Egrets Thrive in Island City Habitats

Cindy Margluis    An adult snowy egret in breeding plumage. Note the yellow patch at the base of the bill turns bright red during breeding.

Alamedans who have visited Alameda’s shoreline parks, Elsie Roemer Bird Sanctuary, Crown Beach or Seaplane Lagoon have likely seen the elegant snowy egret. The Audubon Society’s Guide to North American Birds describes the snowy egret as, “A beautiful, graceful, small egret, very active in its feeding behavior in shallow waters. Known by its contrasting yellow feet, it could be said to dance in the shallows on golden slippers.”

As the name implies, the snowy egret is pure white, with a long, slender, black bill, a yellow patch at the base of the bill, black legs and distinctive yellow feet. It stands about 2 feet tall with a wing span of about 3 feet — still considered “small to medium” by heron and egret standards. 

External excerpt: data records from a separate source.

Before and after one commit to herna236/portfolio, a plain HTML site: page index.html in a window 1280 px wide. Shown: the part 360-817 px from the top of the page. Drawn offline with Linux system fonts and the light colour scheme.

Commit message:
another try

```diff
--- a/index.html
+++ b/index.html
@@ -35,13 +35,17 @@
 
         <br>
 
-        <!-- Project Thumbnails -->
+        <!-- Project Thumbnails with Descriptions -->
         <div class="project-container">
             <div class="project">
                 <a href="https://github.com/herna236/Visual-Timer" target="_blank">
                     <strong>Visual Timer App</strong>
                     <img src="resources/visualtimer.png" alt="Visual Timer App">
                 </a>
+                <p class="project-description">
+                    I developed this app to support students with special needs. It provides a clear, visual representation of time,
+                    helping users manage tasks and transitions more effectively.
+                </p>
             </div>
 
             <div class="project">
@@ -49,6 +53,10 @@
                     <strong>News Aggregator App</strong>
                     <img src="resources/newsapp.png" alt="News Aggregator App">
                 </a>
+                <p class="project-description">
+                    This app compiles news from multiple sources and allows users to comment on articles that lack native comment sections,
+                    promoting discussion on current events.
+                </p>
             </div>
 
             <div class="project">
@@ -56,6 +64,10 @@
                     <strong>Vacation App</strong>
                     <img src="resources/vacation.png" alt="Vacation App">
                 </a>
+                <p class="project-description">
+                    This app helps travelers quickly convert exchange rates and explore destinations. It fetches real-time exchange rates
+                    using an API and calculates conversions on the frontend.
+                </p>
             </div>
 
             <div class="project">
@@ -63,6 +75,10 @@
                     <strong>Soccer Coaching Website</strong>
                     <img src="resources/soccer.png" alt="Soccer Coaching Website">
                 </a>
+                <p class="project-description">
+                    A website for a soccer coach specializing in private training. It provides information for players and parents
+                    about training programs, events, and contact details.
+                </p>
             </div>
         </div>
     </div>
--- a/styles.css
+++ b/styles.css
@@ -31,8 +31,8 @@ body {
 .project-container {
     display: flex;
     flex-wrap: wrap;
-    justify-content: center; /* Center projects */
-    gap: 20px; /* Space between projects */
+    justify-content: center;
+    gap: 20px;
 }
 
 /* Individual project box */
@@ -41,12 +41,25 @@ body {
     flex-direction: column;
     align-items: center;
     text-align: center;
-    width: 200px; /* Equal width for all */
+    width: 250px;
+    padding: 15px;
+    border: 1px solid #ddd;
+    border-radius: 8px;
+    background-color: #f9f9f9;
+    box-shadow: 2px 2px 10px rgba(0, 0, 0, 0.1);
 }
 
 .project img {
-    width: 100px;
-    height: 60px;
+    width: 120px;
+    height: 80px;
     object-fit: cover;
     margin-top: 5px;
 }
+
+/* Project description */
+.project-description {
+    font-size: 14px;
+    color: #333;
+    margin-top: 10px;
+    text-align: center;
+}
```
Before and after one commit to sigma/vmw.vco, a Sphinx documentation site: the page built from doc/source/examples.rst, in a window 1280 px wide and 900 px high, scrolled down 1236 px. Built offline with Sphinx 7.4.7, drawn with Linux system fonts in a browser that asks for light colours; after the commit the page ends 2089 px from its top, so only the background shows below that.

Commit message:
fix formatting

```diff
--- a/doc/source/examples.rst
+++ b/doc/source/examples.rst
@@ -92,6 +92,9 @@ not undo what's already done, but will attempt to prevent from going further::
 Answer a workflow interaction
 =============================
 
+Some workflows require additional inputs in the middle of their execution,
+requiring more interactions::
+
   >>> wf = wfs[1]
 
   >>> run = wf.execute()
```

Its larger, also pure white cousin, the great egret, stands more than 3 feet tall with a wing span of up to 57 inches. The size difference becomes clear when the two birds are seen together, which happens often. Despite their size, however, the snowy egret weighs less than a pound and the great egret just a little more than two pounds.

Its chosen wetland habitats afford the snowy egret a diet of: fish, crabs and crayfish, but also such varied delicacies as frogs, snakes, insects, snails, worms, lizards and even rodents.

The snowy egret breeds in colonies, often mixed with other species of wading birds. The male selects the nest site and displays there to attract his mate. Together they build a platform-style nest of well-arranged sticks, generally about 10 feet off the ground in a tree or large shrub. The female then lays three to five, pale blue-green eggs. Both parents incubate their young over 20 to 24 days. Both also feed the young. Maturing chicks may clamber out of the nest after 20 to 25 days, but are probably unable to fly before 30 days.

Here in Alameda, a mixed colony of snowy and great egrets thrives on Bay Farm Island, near the branch library, in the pine trees across from the day care center, along the edge of the lagoon. 
The colony birds generally begin building nests in late February or early March, with the breeding and chick-raising cycle complete by the end of August. At that point the adults and young birds disperse to feeding and roosting locations throughout the area. Individual birds can easily be seen year-round at the locations mentioned above.

It is interesting to note that both the snowy and the great egret were hunted to near extinction for their plumes in the 19th century. The efforts of early Audubon Society conservationists resulted in passage of the Migratory Bird Treaty Act of 1918, which ensured the birds’ protection and a complete recovery of their numbers. 

Today, the snowy egret is widespread and common in coastal and wetland areas throughout the country. A silhouette sketch of the great egret by famed artist and ornithologist, David Sibley, became the official logo of the National Audubon Society.

Alameda’s shoreline testifies to Alameda’s clean waters but also highlights the need to avoid toxic spills as well as plastic pollution of the city’s marine habitat. To learn more about efforts to protect and restore bird-safe shoreline through the San Francisco Bay Area or more information about Alameda’s local birds, visit the Golden Gate Audubon website, www.goldengateaudubon.org. 

 

Marjorie Powell is a member of the Golden Gate Audubon Society.